Determine how many lines in these records hold "inputType". Only the number is wanted.

=== Change detection data ===
▼
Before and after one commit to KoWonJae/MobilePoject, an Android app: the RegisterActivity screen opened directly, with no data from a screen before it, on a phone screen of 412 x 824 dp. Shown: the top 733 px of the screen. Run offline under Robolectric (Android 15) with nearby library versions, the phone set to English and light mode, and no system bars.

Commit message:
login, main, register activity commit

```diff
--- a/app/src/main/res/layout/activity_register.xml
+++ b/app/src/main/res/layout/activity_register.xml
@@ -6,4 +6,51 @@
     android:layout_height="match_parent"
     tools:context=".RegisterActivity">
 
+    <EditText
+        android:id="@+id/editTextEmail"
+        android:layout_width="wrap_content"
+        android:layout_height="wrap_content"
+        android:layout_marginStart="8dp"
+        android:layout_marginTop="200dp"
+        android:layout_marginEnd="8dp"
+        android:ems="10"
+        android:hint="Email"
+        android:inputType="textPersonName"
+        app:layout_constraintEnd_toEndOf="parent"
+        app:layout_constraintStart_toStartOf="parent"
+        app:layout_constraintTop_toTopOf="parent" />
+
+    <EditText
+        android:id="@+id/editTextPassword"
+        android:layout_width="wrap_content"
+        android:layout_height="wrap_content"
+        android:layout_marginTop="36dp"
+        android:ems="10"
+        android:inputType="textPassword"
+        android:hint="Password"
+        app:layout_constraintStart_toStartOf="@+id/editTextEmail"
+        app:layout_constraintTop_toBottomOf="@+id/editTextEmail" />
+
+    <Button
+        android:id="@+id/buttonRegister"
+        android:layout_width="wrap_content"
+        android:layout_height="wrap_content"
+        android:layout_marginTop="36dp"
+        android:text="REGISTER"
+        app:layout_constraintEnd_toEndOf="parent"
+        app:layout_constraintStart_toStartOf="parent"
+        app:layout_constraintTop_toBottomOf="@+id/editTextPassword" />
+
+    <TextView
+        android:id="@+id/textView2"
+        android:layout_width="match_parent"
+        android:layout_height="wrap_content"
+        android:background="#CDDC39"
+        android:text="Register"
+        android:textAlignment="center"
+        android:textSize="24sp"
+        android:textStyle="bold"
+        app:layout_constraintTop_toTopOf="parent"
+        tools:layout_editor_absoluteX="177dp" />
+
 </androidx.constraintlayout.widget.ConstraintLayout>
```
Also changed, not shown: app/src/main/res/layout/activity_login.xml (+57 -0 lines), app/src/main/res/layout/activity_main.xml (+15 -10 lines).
▲
▼
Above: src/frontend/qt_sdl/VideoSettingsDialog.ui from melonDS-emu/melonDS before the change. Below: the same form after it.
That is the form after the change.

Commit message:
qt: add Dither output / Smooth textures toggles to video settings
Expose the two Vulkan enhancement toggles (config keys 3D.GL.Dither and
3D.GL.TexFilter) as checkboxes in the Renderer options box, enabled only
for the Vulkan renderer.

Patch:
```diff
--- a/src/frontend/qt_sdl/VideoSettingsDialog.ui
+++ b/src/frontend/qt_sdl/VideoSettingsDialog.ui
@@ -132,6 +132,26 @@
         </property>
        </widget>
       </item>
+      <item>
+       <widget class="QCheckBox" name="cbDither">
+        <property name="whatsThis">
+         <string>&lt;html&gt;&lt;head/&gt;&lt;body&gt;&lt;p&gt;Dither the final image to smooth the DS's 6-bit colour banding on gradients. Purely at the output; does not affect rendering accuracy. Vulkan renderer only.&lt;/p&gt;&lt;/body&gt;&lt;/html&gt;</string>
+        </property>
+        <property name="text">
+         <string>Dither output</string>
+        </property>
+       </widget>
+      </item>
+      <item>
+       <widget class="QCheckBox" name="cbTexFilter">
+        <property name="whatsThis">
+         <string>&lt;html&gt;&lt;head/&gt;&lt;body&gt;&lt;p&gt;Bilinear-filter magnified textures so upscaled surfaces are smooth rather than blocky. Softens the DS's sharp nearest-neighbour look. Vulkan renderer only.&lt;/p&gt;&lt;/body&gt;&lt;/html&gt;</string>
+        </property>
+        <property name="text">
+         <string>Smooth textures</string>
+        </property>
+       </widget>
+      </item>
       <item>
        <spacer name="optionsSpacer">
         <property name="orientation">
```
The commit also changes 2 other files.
▲
▼
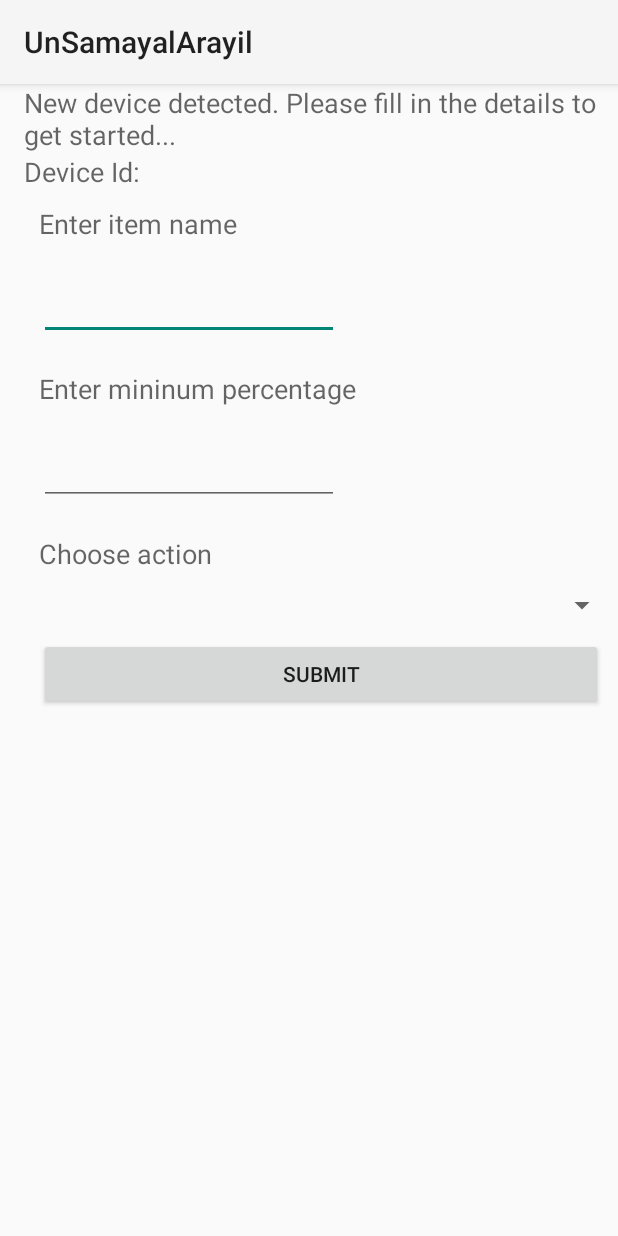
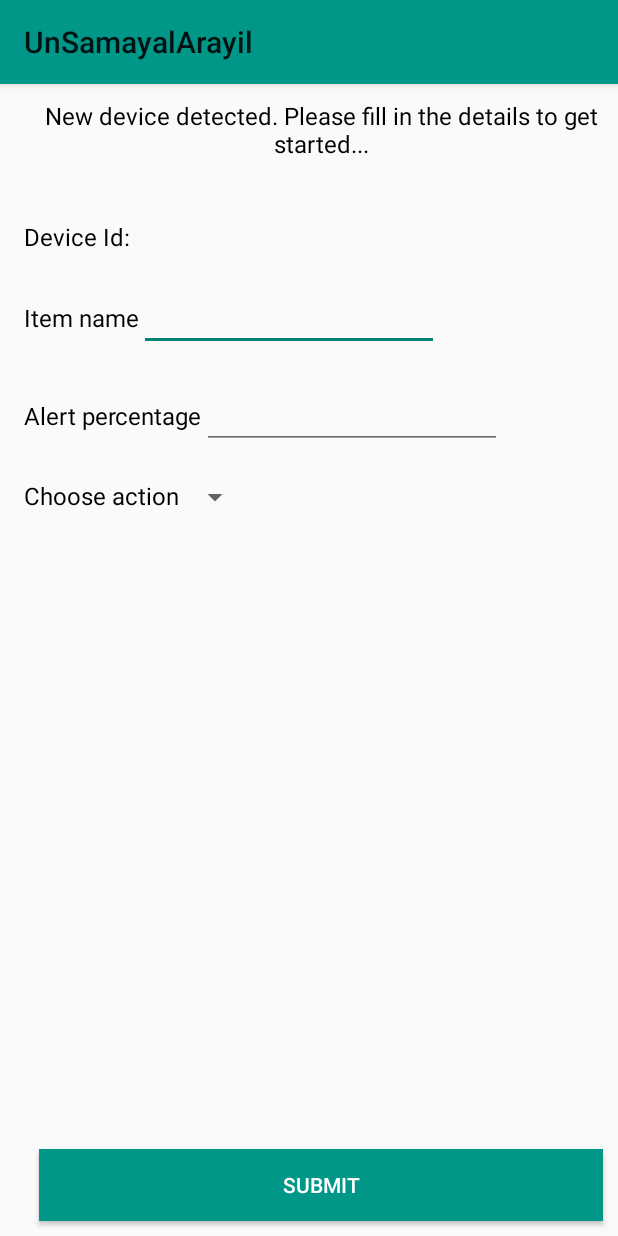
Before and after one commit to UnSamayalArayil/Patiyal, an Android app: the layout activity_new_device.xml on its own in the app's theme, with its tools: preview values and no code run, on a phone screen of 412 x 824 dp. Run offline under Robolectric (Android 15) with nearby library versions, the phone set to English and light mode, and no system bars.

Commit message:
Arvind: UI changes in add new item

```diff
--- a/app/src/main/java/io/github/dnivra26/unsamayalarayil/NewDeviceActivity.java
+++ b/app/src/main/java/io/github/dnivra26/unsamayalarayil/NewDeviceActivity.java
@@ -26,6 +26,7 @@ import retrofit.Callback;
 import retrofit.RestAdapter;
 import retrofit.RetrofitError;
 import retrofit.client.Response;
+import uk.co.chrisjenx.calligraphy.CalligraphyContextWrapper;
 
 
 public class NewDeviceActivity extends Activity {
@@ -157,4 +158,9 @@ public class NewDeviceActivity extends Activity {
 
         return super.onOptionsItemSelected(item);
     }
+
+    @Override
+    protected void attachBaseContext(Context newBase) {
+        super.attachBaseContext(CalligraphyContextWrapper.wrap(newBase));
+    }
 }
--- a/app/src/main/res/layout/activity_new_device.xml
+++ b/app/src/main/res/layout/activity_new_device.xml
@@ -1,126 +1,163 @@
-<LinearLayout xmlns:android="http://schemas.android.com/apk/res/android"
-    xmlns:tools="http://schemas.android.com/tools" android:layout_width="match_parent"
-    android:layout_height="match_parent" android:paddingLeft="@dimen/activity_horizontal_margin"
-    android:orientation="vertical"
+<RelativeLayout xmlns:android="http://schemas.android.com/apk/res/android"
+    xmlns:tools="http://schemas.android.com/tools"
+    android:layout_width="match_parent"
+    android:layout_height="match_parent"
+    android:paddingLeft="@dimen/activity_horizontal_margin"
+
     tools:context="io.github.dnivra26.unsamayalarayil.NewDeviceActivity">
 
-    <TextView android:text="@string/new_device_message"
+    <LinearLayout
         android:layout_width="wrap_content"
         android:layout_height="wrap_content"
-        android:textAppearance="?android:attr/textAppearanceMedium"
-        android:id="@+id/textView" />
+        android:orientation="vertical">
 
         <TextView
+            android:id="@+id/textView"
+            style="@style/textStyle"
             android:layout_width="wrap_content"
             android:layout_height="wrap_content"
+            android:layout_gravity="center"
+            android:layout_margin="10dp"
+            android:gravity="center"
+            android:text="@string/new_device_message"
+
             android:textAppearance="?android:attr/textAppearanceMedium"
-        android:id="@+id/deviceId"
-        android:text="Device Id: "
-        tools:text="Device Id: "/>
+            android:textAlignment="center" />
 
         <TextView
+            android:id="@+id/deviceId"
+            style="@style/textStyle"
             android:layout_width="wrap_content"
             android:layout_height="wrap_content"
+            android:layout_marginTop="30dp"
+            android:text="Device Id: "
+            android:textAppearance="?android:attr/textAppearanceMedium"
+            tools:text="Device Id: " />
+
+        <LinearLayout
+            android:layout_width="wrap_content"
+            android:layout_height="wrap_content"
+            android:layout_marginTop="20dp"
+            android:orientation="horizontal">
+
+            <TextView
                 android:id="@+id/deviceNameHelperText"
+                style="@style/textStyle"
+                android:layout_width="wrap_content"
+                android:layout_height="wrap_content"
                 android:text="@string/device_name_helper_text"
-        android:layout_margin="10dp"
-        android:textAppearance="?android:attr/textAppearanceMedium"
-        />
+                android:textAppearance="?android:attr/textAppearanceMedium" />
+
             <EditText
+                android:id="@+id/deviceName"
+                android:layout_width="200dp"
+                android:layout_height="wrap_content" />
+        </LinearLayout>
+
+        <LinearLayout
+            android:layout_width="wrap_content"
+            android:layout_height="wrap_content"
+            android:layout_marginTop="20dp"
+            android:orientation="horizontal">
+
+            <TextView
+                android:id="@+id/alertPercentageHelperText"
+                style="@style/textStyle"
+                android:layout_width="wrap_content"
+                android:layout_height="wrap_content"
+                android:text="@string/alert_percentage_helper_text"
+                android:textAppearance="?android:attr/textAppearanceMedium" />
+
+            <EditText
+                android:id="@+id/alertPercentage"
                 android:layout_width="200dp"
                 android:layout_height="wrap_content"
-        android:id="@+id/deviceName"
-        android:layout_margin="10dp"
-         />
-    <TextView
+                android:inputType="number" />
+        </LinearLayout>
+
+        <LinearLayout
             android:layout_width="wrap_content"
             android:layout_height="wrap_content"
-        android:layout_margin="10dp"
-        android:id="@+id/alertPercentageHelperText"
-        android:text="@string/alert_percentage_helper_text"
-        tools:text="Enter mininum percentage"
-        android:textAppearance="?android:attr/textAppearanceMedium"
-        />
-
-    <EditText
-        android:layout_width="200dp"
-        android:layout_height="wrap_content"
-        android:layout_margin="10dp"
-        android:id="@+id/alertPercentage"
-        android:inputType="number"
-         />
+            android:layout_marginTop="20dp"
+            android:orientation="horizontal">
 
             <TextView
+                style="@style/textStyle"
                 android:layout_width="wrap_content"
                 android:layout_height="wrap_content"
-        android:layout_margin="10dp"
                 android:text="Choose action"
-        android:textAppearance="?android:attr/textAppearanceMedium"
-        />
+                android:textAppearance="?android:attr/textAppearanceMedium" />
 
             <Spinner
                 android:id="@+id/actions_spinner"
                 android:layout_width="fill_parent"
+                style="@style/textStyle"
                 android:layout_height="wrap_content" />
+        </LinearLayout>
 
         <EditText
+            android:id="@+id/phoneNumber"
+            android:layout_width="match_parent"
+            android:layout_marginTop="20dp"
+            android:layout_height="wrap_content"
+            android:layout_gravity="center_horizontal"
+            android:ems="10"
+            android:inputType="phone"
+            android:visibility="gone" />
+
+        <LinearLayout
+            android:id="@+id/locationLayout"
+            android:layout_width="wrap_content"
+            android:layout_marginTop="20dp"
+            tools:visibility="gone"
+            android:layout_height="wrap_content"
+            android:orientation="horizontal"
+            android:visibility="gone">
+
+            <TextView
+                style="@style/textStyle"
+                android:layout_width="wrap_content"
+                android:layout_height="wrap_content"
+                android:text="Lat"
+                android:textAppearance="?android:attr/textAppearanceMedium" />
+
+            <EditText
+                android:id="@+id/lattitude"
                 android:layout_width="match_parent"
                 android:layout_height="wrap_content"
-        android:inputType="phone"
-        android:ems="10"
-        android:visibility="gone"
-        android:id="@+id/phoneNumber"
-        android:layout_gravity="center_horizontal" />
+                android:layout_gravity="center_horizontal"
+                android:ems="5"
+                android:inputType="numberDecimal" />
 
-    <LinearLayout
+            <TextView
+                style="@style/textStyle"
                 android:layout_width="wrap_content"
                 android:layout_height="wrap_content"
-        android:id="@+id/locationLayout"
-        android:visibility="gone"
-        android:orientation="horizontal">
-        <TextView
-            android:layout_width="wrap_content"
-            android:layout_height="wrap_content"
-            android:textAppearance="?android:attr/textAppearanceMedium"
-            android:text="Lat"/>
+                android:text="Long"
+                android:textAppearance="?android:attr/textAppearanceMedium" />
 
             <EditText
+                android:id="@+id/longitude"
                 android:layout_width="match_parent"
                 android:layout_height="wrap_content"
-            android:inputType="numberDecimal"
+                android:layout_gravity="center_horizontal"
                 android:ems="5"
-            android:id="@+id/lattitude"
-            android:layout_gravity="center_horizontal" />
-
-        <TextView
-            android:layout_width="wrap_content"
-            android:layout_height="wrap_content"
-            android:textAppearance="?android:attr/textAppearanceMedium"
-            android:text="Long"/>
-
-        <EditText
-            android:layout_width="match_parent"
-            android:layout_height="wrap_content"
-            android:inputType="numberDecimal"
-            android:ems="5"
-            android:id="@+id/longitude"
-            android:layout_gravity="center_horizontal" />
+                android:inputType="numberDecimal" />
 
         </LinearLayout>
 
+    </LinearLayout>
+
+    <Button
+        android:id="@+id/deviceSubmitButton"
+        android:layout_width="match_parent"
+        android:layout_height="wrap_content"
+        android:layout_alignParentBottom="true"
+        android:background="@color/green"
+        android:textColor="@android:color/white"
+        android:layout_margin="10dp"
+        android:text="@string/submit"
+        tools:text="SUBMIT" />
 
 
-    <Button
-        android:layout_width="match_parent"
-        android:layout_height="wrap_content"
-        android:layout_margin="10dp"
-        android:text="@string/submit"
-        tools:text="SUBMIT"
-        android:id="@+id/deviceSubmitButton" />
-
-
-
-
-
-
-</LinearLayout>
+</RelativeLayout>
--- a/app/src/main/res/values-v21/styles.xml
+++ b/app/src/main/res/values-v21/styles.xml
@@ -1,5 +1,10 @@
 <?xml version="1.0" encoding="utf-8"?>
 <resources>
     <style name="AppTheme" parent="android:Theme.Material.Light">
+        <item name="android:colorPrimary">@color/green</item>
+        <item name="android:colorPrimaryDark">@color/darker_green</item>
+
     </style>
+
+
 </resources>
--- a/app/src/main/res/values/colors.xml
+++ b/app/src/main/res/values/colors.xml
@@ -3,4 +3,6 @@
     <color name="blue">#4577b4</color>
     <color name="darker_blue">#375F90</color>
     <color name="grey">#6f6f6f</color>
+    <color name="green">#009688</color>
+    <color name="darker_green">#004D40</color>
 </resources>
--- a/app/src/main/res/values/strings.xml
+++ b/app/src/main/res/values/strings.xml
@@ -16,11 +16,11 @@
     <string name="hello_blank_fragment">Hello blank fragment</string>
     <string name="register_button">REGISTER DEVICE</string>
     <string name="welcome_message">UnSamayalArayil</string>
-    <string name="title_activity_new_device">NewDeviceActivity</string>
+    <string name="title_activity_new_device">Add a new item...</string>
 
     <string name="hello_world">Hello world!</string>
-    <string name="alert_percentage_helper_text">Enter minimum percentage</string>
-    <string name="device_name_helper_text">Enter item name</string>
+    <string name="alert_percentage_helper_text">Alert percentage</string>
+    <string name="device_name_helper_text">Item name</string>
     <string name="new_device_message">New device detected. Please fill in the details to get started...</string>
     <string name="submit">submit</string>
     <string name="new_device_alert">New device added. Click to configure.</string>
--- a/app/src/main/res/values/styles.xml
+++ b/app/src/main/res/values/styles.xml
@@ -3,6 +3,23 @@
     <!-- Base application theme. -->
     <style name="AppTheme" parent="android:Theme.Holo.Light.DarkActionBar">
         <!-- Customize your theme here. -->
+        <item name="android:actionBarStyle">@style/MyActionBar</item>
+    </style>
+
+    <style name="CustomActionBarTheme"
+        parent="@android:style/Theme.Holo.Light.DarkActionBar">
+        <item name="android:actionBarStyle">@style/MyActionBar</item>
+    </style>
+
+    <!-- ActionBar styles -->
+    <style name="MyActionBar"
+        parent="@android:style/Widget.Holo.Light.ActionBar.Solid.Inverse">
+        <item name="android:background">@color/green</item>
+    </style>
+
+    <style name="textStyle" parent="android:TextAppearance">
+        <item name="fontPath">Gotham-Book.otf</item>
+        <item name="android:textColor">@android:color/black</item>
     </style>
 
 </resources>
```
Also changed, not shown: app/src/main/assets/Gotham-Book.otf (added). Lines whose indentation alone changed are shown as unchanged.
▲
=== Your response ===
10